Sometimes, even with these wintry temperatures keeping us housebound and lonely in year 47 of an isolating and traumatizing pandemic, you all do something that melts my icicle-caked heart.
That frost is a defense mechanism against crushing disappointment—one that has crystallized after expecting the worst for so long.
Yes, I could be talking quite seriously about, well, pretty much anything you see when you click on any news website. (Might I recommend a scroll through thedailybeast.com?) But I’m more selfishly referring to what I try to do: peruse through endless options of entertainment in order to point you toward something genuinely worthwhile so that you may experience joy, emotional catharsis, and sometimes even greatness to fulfill you while everything else around us is so bad. And then what happens instead? You all watch Too Hot to Handle on Netflix.
But this thawed heart of mine is fluttering like a hummingbird in spring, like a fairytale princess’s eyelashes after being awakened from an enchanted slumber by a kiss, like my gay friends’ excited applause when we learn that bottomless mimosas at brunch are only $10 extra.
It was reported this week that one of this TV season’s most precious gems, a small network comedy that I was all but certain, based on viewership trends, would be completely ignored and quickly forgotten about—despite the fact that it is so funny and smart—is actually being watched by people. By a lot of people. You all are turning ABC’s Abbott Elementary into an actual hit!
The Office-inspired comedy series, about teachers at an inner city school in Philadelphia getting by in spite of a lack of resources, has aired five charming, laugh-out-loud funny episodes so far. What began as quiet word of mouth praising the series—“Hey, this show is pretty good!”—has grown into a screaming obsession. Or, at least, the 2022 equivalent thereof: everyone on social media seems to be posting about it.
Unlike other broadcast hits, Abbott Elementary doesn’t star big names and isn’t a spin-off from any legacy brand (like Young Sheldon or The Conners). There’s no edgy provocation or convoluted high concept used to attract viewers. It’s so much simpler than that. It’s an impeccably cast show with sharp writing and a lot of heart that, without being patronizing, feels incredibly current and resonant. Teachers deserve our attention! And, as Abbott Elementary makes the point week after week, much more respect and a lot more resources.
Deadline reported this week that Abbott Elementary is ABC’s first series to quadruple its ratings in the span of 35 days, at least in the years since that metric has been measured. Sure, even the show’s creator and star, Quinta Brunson, wasn’t exactly sure what the specifics of that stat means—“I had to google MP35, too,” she tweeted—beyond the fact that this is obviously great news: “Thank you so much for watching everyone!”

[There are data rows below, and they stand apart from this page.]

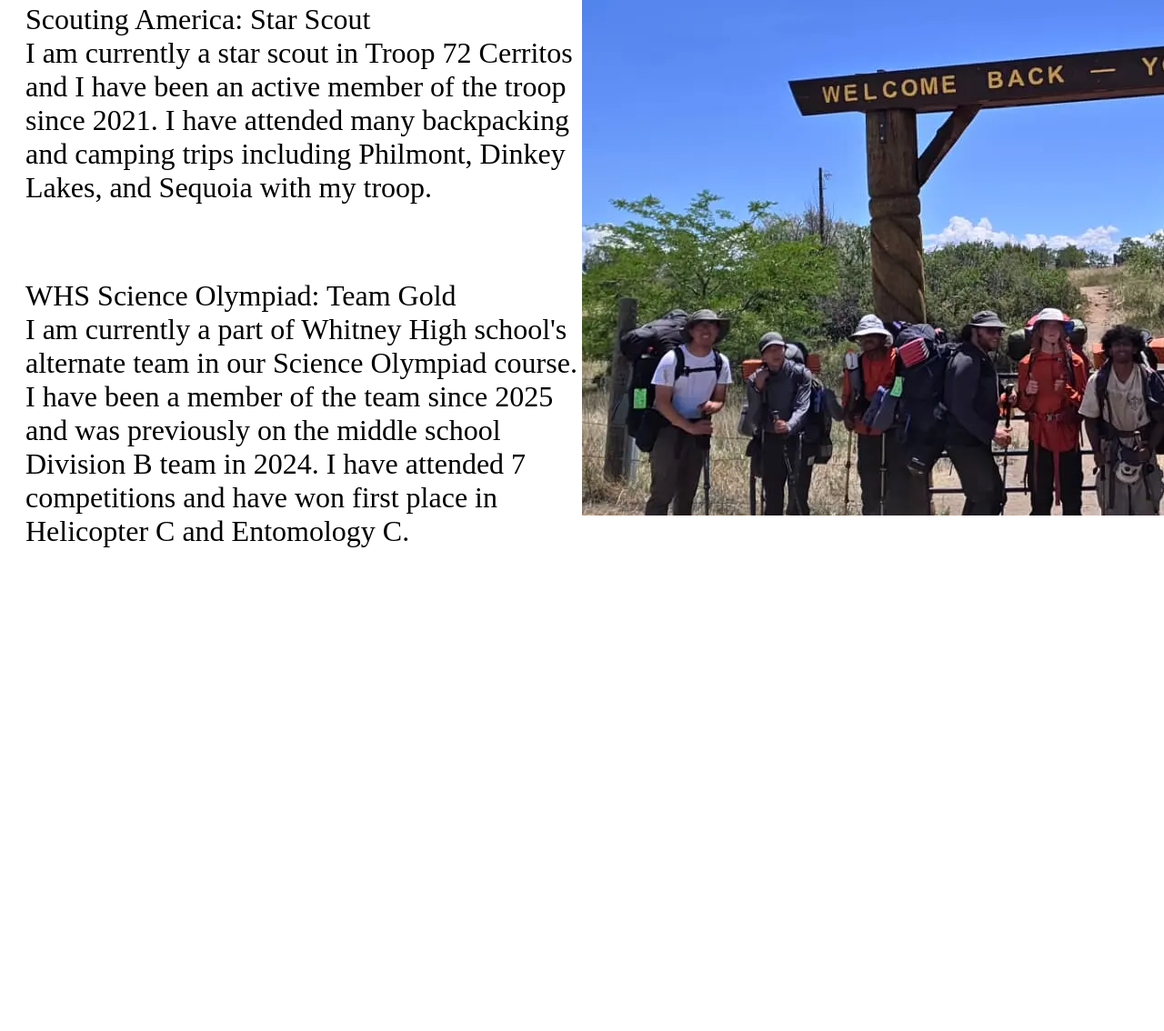
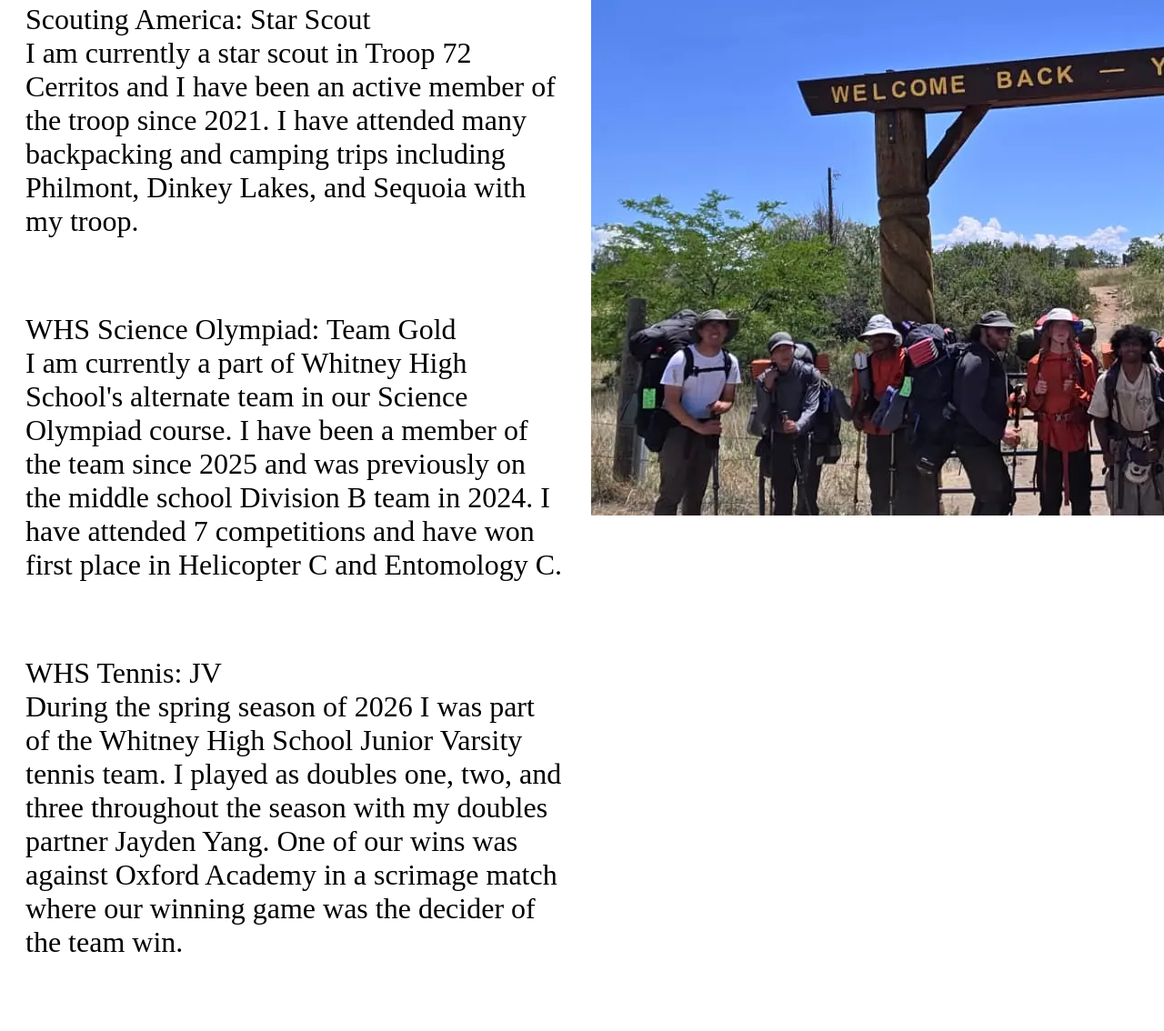
Before and after one commit to Shramlin/joshuawchung.github.io, a plain HTML site: page index.html in a window 1280 px wide. Shown: the part 374-1508 px from the top of the page at 91% size. Before the commit the page ends 1035 px from the top, so only its background shows below. Drawn offline with Linux system fonts and the light colour scheme.

Commit message:
Modify padding and enhance extracurricular section
Updated padding and added new extracurricular activities.

```diff
--- a/index.html
+++ b/index.html
@@ -15,7 +15,8 @@
             padding-left: 20px;}
             .image-content {
             flex: 1;
-            padding-right: 20px;
+            padding-right: 30px;
+            padding-left: 30px;
             padding-top: 20px;
             width: clamp(20rem, 20vw, 30rem);
             }
@@ -37,19 +38,18 @@
         <h3> Extracurriculars: </h3>
         <p> Scouting America: Star Scout <br> I am currently a star scout in Troop 72 Cerritos and I have been an active member of the troop since 2021. I have attended many backpacking and camping trips including Philmont, Dinkey Lakes, and Sequoia with my troop.</p>
         <br>
-        <p> WHS Science Olympiad: Team Gold <br> I am currently a part of Whitney High school's alternate team in our Science Olympiad course. I have been a member of the team since 2025 and was previously on the middle school Division B team in 2024. I have attended 7 competitions and have won first place in Helicopter C and Entomology C.</p>
+        <p> WHS Science Olympiad: Team Gold <br> I am currently a part of Whitney High School's alternate team in our Science Olympiad course. I have been a member of the team since 2025 and was previously on the middle school Division B team in 2024. I have attended 7 competitions and have won first place in Helicopter C and Entomology C.</p>
         <br>
+        <p> WHS Tennis: JV <br> During the spring season of 2026 I was part of the Whitney High School Junior Varsity tennis team. I played as doubles one, two, and three throughout the season with my doubles partner Jayden Yang. One of our wins was against Oxford Academy in a scrimage match where our winning game was the decider of the team win.</p>
+        <br>
+        <p> HESR Bighorn Staff: Summer 2026 <br> During the summer of 2026 I worked for three weeks as camp staff at Camp Bighorn in Lake Arrowhead. I worked as part of the Outdoor Skills team where I taught many merit badges such as Camping, Search and Rescue, Pioneering, and more. Throughout that time I also led and assisted in activities such as the Dutch Oven competition, Search and Rescue simulation, and Wilderness Survival overnighter.</p>
       </section>
       <aside class="image-content">
         <img src="Screenshot 2026-09-22 223454.png" alt="Description">
+
       </aside>
     </main>
   </body>
 
 
-
-
-
-
-
 </html>
```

I normally like to remind myself that what I’m seeing on my social media feeds is, usually, a curated echo chamber of my own tastes and interests. So while I’ve delighted this past month in seeing more and more screenshots of funny moments from the show and tweets recommending it, it was unclear until now if that enthusiasm translated into real life.
It’s one thing when everyone on Twitter is losing their minds over Succession. It’s another when they’re all collectively going apeshit for a TV series in which one episode’s major plotline was teachers desperately trying to get new rugs for their classrooms.
A few choice moments memorialized by Abbott Elementary fans in recent weeks?
The hilarious plot from this week’s episode, in which Chris Perfetti’s Mr. Hill has his ego bruised when his students keep roasting him:
Nearly everything said by Janelle James’ Principal Ava Coleman, an aspiring TikTok star who arranges students’ files by their dads’ sexiness and forgets important information if it’s told to her during Essence Fest. (Her reaction when she thought Janine looked “pale like a zombie” is seared into my brain: “You know, they eat the hottest people first. Let me back my tasty ass up.”)
And even just cute moments that seize on the specific hilarity of what it means to be a teacher:
Then there’s the growing chorus championing a cause I think we can and should all get behind: that the legendary Sheryl Lee Ralph zooms to the top of anyone’s list of award-worthy performances that should be considered at the next Emmy Awards.
She plays Mrs. Howard, a teaching veteran and proud, classy Black woman who both stands in defiance of—but is amused and even encouraged by—the younger teachers’ pursuit of reform and validation. She moves comedic mountains with a pursed smile and a raised eyebrow, and she’s got the crack timing and, especially important on this show, the warmth of a seasoned pro.
(Search “Sheryl Lee Ralph Emmy” on Twitter and prepare for an endless scroll.)
I think, especially now, we’re all seeking out nice things. We’re certainly yearning for nice things. It’s why it’s been so confusing and frustrating that, so often when they’re sitting right there, the masses tend to ignore them in favor of something buzzier and worse. Abbott Elementary is a genuine, earnest, heartfelt comedy, with a Black female creator and predominantly Black cast, about the experiences of teachers and students in a Black community that is never exploited or patronized.
It’s so nice that I was certain everyone would ignore it. I’m so glad you’re not.